Using the data below, return all lines in which "Atlanta" appears.

+++ Task input

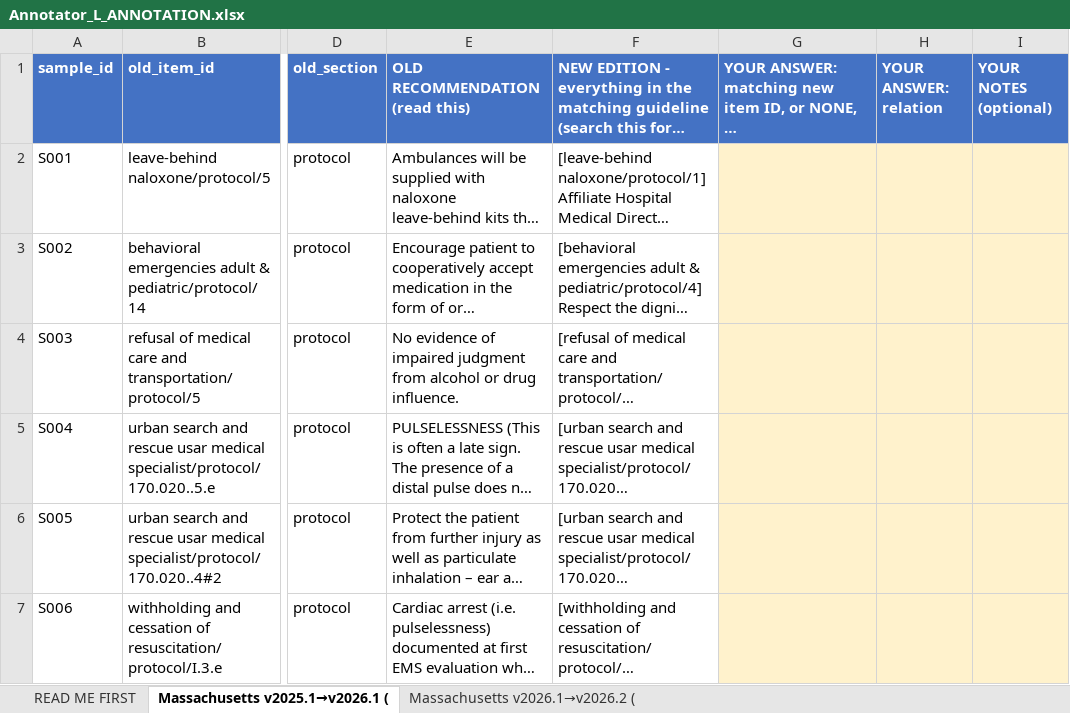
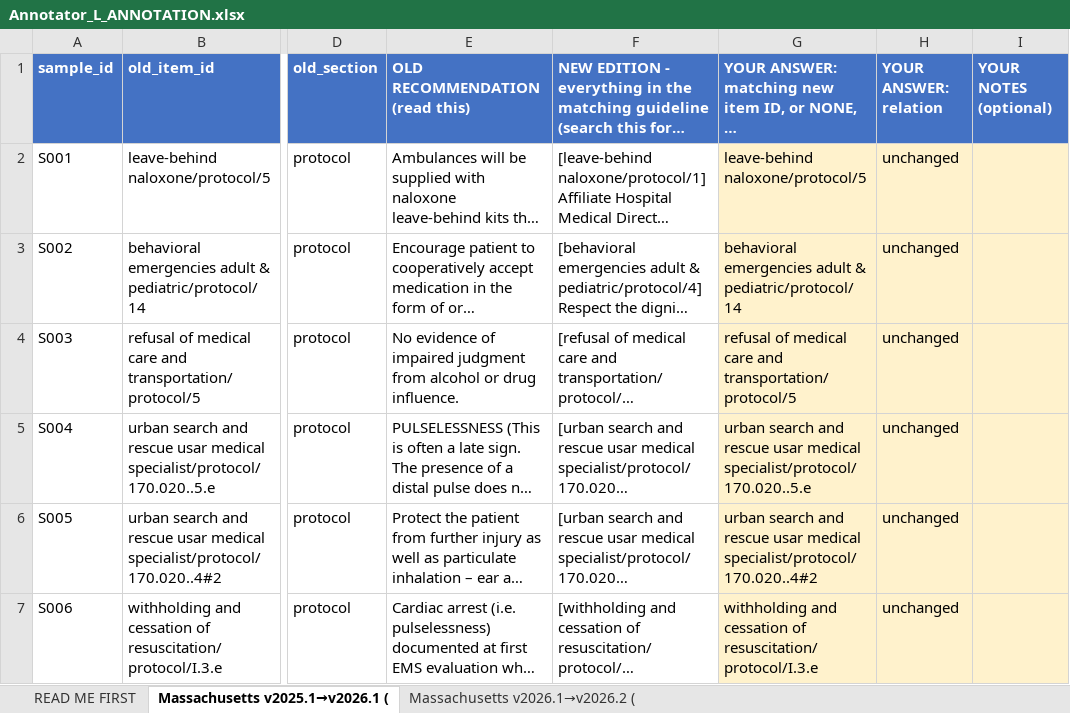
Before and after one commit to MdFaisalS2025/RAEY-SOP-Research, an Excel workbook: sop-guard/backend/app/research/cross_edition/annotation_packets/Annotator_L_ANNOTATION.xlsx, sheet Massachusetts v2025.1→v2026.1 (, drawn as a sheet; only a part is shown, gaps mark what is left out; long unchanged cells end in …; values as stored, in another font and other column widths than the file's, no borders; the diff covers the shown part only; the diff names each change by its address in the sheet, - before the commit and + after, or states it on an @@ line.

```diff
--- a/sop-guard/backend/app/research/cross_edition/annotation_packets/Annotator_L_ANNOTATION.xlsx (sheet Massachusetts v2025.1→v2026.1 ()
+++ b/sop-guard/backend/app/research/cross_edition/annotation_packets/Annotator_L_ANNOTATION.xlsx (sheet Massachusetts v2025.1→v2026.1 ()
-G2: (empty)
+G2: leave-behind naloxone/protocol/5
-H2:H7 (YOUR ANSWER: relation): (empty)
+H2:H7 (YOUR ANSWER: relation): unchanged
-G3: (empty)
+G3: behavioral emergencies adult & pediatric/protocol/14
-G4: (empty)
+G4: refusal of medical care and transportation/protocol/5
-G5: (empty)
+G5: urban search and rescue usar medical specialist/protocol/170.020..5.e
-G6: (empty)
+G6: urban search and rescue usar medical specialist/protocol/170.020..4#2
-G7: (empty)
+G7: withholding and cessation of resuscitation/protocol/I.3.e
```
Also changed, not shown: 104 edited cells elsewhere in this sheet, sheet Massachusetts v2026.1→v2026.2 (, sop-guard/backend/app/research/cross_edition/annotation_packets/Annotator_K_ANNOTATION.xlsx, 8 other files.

++++++
+++ Task input

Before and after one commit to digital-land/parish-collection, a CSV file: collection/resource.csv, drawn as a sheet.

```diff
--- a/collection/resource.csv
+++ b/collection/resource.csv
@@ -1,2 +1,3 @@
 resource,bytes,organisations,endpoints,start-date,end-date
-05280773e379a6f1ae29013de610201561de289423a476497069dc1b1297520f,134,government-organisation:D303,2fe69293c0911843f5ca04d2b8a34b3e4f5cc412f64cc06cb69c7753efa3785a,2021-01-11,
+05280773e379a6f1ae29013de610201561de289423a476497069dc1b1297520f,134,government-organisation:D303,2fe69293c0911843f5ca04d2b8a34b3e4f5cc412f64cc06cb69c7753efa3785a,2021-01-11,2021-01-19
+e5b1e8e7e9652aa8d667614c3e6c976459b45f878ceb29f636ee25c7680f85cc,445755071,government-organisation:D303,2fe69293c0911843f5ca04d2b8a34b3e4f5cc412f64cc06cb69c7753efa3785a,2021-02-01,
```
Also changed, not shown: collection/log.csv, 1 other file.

++++++
+++ Task input

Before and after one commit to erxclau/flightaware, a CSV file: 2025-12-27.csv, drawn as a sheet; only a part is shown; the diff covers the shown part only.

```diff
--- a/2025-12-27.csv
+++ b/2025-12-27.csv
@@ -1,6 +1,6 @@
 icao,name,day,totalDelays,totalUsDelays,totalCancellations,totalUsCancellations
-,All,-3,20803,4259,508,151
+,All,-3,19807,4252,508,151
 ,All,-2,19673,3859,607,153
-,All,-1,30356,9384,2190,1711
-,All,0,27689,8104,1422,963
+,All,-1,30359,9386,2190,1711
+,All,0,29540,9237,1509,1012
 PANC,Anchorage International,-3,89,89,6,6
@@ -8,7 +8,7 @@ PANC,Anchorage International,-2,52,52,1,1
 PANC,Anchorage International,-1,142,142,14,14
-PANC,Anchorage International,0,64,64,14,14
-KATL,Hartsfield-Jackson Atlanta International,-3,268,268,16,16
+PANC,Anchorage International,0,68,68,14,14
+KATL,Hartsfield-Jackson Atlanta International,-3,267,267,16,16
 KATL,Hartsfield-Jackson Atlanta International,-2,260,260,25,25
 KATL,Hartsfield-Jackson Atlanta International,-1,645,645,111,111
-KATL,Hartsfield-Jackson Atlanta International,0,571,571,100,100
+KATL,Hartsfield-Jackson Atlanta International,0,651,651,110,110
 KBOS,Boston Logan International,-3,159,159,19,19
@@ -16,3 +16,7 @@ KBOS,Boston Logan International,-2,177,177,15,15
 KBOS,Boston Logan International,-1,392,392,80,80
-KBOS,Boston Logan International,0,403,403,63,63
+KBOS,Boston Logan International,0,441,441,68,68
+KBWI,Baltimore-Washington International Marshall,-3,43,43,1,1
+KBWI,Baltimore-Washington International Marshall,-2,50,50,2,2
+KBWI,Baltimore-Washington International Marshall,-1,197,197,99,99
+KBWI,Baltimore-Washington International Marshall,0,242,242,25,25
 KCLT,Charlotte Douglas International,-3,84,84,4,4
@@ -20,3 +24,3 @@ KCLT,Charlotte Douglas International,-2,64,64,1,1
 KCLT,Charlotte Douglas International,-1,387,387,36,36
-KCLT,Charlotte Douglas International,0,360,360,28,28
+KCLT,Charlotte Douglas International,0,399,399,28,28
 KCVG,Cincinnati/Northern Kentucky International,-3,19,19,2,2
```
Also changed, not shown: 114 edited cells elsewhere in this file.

++++++

Output of the task
-KATL,Hartsfield-Jackson Atlanta International,-3,268,268,16,16
+KATL,Hartsfield-Jackson Atlanta International,-3,267,267,16,16
 KATL,Hartsfield-Jackson Atlanta International,-2,260,260,25,25
 KATL,Hartsfield-Jackson Atlanta International,-1,645,645,111,111
-KATL,Hartsfield-Jackson Atlanta International,0,571,571,100,100
+KATL,Hartsfield-Jackson Atlanta International,0,651,651,110,110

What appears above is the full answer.